Source information.
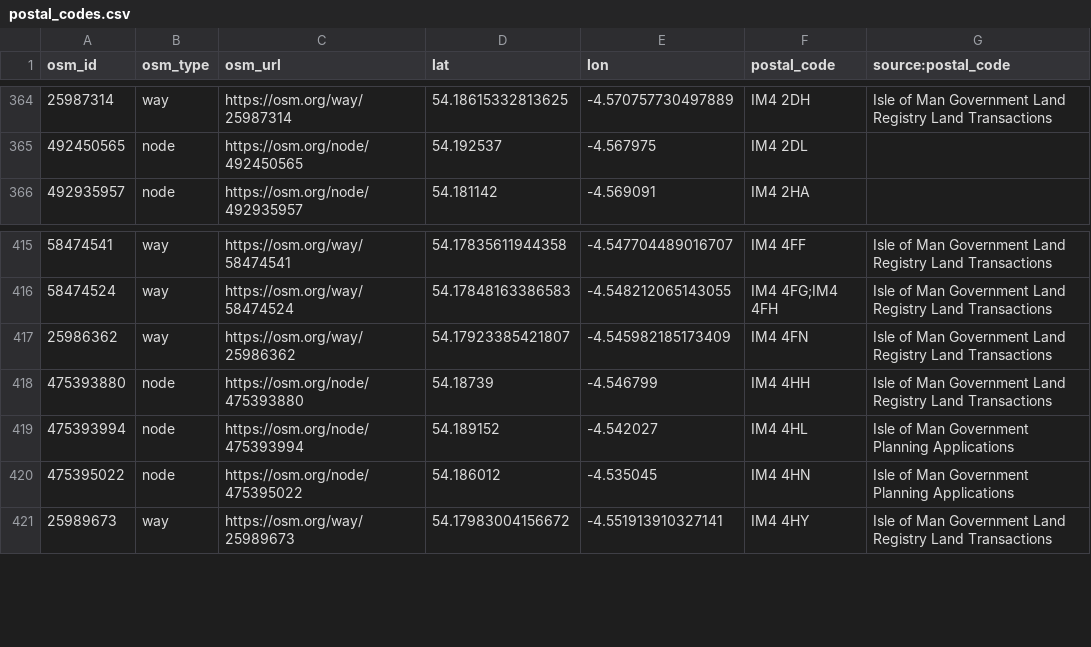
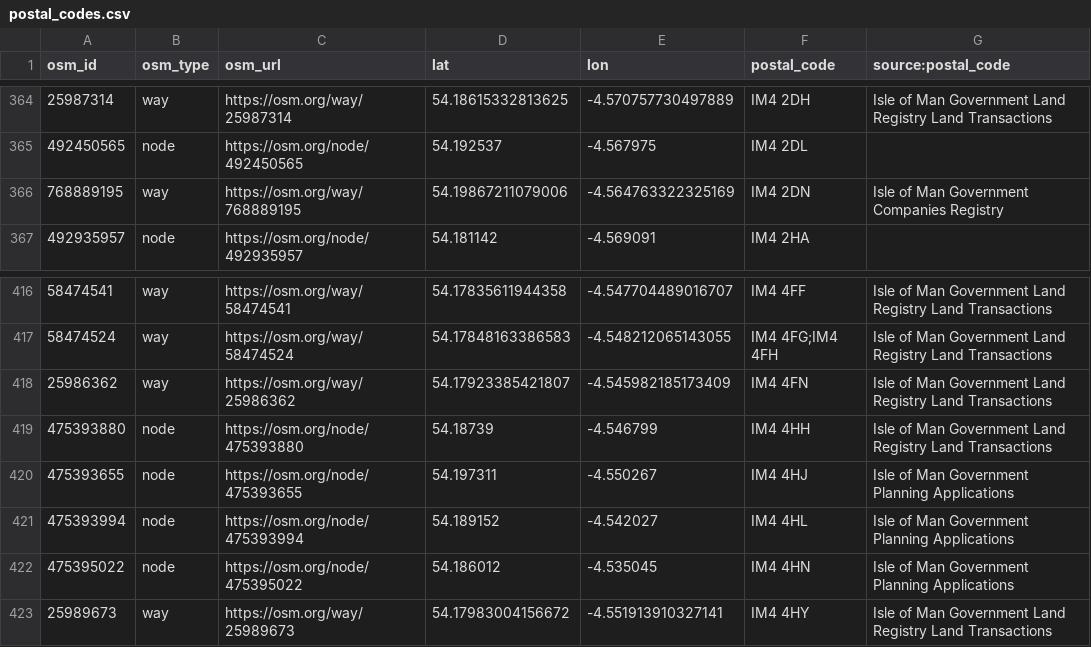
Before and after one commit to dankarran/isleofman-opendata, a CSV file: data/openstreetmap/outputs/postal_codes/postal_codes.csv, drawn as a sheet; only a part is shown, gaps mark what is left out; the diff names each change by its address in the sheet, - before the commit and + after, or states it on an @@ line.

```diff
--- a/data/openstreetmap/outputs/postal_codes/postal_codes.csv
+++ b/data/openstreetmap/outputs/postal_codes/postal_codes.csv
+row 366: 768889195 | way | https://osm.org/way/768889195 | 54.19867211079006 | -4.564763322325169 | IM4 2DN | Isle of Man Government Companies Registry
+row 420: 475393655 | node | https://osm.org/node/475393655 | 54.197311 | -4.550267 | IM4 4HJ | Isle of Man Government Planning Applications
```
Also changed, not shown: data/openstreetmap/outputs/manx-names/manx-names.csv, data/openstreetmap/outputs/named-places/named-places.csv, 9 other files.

...

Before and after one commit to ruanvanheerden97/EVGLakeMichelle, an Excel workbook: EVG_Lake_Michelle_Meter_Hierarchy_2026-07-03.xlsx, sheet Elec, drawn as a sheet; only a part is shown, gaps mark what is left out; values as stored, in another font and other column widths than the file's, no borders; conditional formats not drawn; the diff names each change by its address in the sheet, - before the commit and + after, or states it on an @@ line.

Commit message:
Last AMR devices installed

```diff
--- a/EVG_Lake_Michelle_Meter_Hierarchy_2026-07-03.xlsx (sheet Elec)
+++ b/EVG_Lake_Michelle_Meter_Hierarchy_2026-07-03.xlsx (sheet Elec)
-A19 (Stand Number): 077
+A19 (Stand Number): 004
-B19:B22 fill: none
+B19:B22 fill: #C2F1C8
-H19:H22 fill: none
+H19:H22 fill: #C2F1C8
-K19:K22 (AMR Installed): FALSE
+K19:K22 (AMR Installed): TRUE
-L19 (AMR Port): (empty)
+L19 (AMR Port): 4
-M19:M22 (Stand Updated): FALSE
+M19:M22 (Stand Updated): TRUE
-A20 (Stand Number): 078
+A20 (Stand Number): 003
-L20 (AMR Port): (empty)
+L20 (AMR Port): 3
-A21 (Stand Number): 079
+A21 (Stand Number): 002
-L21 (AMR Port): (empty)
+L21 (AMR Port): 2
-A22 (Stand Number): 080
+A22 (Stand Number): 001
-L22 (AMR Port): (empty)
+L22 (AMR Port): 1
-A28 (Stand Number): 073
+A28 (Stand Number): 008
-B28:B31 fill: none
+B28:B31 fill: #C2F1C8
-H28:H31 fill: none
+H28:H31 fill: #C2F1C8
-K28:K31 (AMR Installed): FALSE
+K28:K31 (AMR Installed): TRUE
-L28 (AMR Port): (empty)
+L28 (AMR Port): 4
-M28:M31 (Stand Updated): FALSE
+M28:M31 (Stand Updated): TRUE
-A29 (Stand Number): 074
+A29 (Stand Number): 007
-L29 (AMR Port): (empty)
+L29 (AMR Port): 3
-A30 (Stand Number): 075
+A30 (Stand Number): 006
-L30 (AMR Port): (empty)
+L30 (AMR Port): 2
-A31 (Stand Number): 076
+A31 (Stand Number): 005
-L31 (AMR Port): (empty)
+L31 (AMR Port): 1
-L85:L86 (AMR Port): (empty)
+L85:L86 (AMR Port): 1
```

* * *

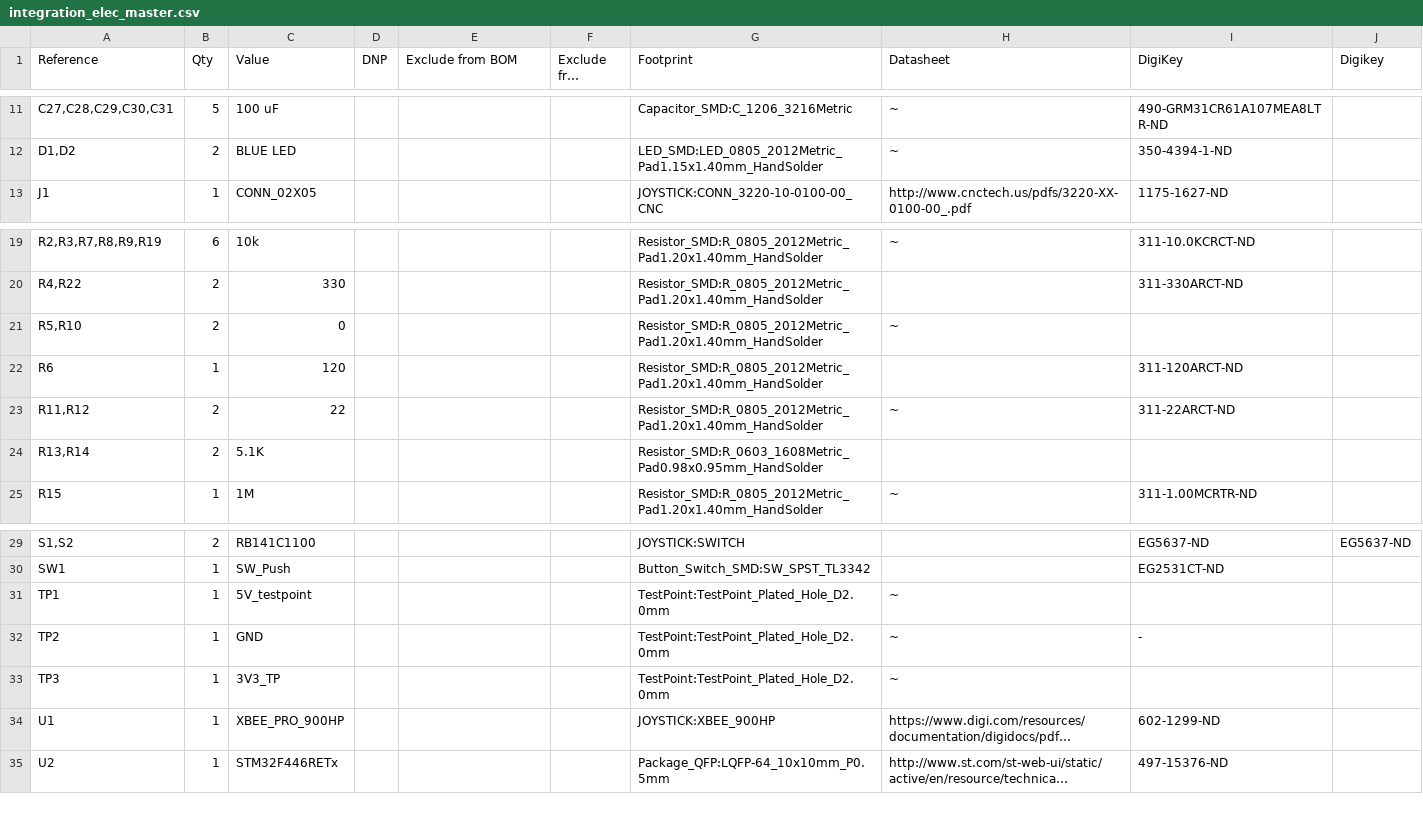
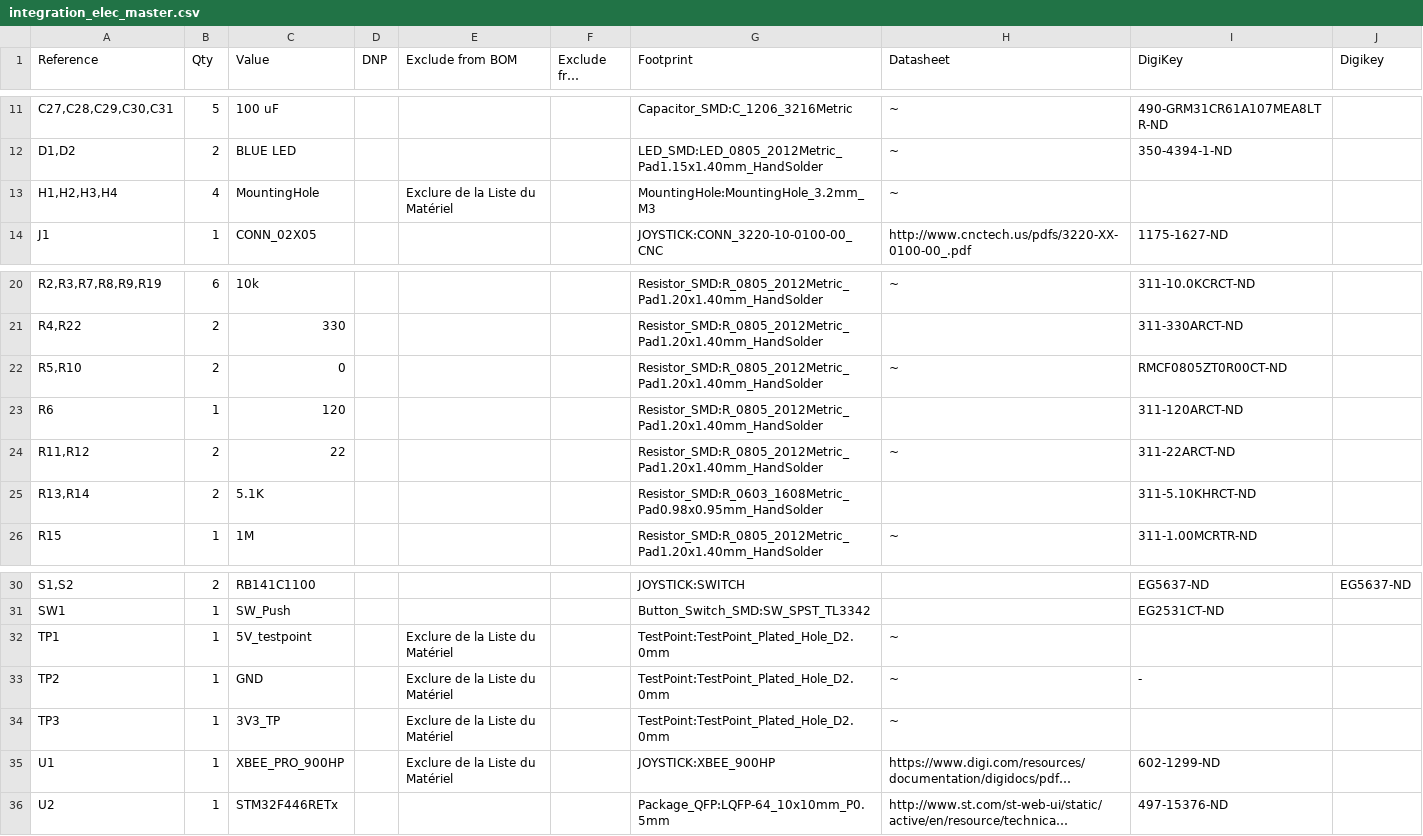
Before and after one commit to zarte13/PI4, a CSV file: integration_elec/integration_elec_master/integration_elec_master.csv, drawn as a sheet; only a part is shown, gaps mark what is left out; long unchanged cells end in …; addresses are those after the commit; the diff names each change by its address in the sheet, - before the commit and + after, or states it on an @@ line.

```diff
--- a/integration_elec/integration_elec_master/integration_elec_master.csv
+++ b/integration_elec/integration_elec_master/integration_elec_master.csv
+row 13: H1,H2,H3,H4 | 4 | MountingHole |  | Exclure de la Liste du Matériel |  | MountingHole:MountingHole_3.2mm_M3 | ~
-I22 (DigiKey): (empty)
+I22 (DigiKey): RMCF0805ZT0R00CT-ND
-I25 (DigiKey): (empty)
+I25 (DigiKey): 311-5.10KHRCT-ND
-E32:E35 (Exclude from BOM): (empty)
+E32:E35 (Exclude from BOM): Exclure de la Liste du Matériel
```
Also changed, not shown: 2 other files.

Exercise directions. Wherever a line holds the word "empty", copy that line out of the entries above.

The completed task.
-L19 (AMR Port): (empty)
-L20 (AMR Port): (empty)
-L21 (AMR Port): (empty)
-L22 (AMR Port): (empty)
-L28 (AMR Port): (empty)
-L29 (AMR Port): (empty)
-L30 (AMR Port): (empty)
-L31 (AMR Port): (empty)
-L85:L86 (AMR Port): (empty)
-I22 (DigiKey): (empty)
-I25 (DigiKey): (empty)
-E32:E35 (Exclude from BOM): (empty)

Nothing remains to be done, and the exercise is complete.